YOUR GOAL — Pictures are to be omitted, and every entry below is to be restated exactly.

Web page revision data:
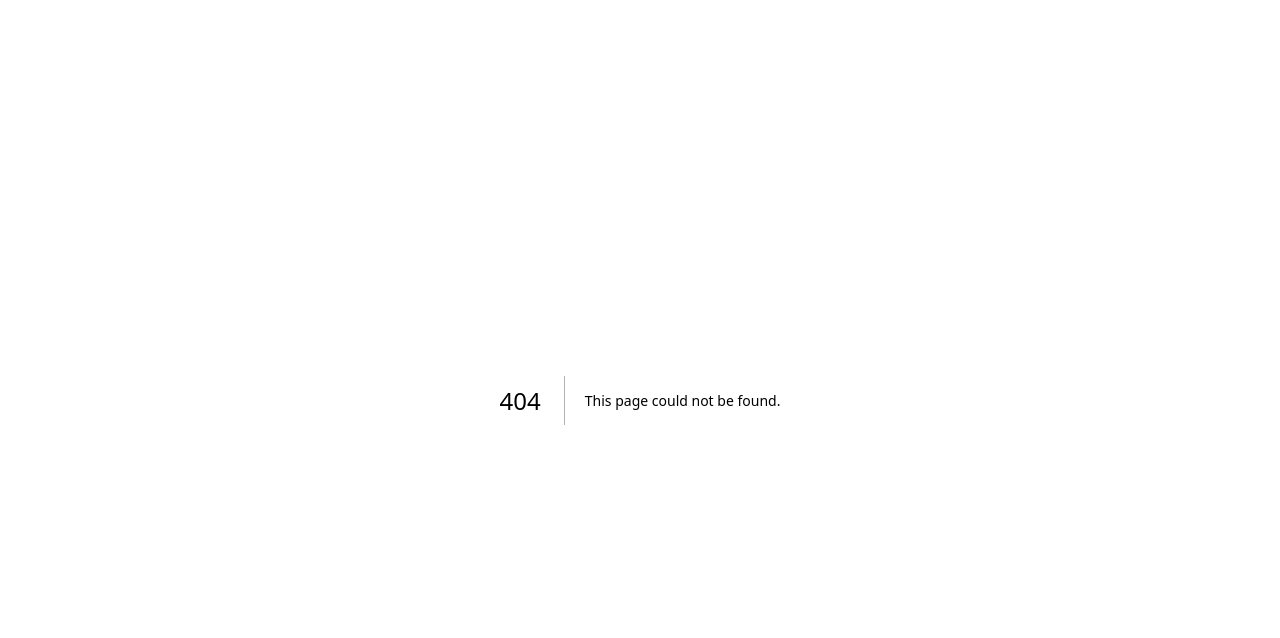
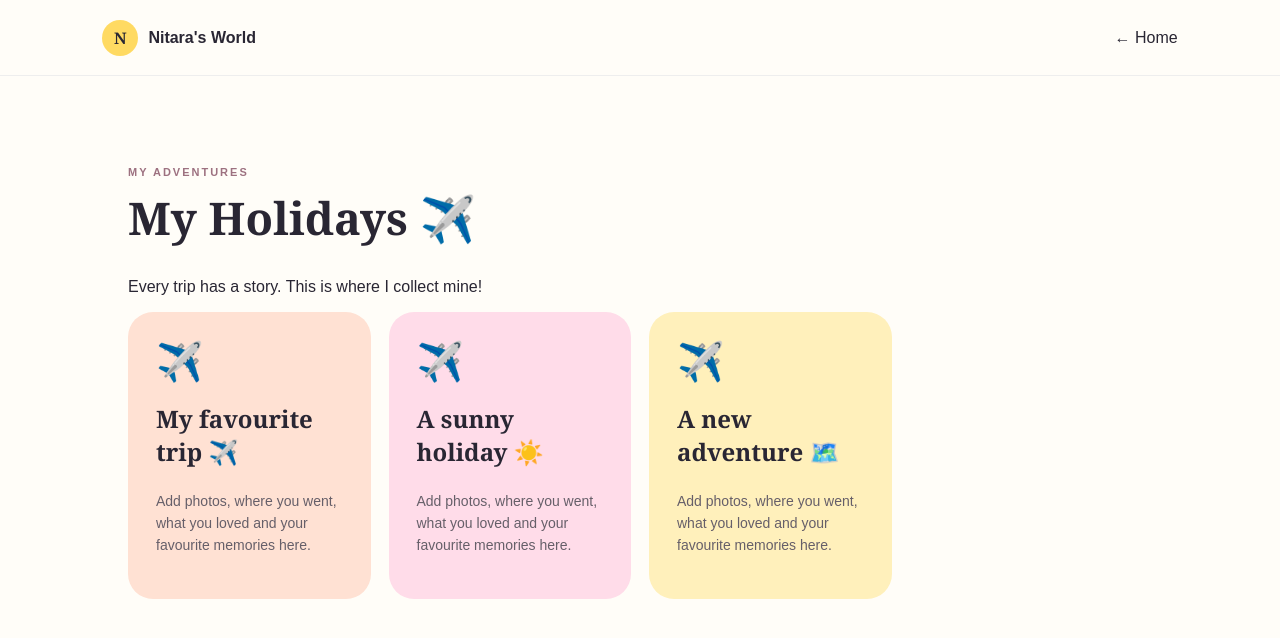
Before and after one commit to SwethaKochar/nitaras-world, a Next.js app: page /holidays in a window 1280 px wide. Before the commit this address had no page. Shown: the top 638 px of the page. Built offline with nearby package versions, Linux system fonts and the light colour scheme.

Commit message:
Add holidays page

```diff
--- /dev/null
+++ b/app/holidays/page.tsx
@@ -0,0 +1,3 @@
+import Link from "next/link";
+const items=["My favourite trip ✈️","A sunny holiday ☀️","A new adventure 🗺️"];
+export default function Page(){return <main><nav><Link className="logo" href="/"><span>N</span>Nitara&apos;s World</Link><Link href="/">← Home</Link></nav><section className="section"><div className="eyebrow">MY ADVENTURES</div><h2>My Holidays ✈️</h2><p>Every trip has a story. This is where I collect mine!</p><div className="cards">{items.map((x,i)=><div className={["card peach","card pink","card yellow"][i]} key={x}><div className="emoji">✈️</div><h3>{x}</h3><p>Add photos, where you went, what you loved and your favourite memories here.</p></div>)}</div></section></main>}
```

EXERCISE SOLUTION —
Before and after one commit to SwethaKochar/nitaras-world, a Next.js app: page /holidays in a window 1280 px wide. Before the commit this address had no page. Shown: the top 638 px of the page. Built offline with nearby package versions, Linux system fonts and the light colour scheme.

Commit message:
Add holidays page

```diff
--- /dev/null
+++ b/app/holidays/page.tsx
@@ -0,0 +1,3 @@
+import Link from "next/link";
+const items=["My favourite trip ✈️","A sunny holiday ☀️","A new adventure 🗺️"];
+export default function Page(){return <main><nav><Link className="logo" href="/"><span>N</span>Nitara&apos;s World</Link><Link href="/">← Home</Link></nav><section className="section"><div className="eyebrow">MY ADVENTURES</div><h2>My Holidays ✈️</h2><p>Every trip has a story. This is where I collect mine!</p><div className="cards">{items.map((x,i)=><div className={["card peach","card pink","card yellow"][i]} key={x}><div className="emoji">✈️</div><h3>{x}</h3><p>Add photos, where you went, what you loved and your favourite memories here.</p></div>)}</div></section></main>}
```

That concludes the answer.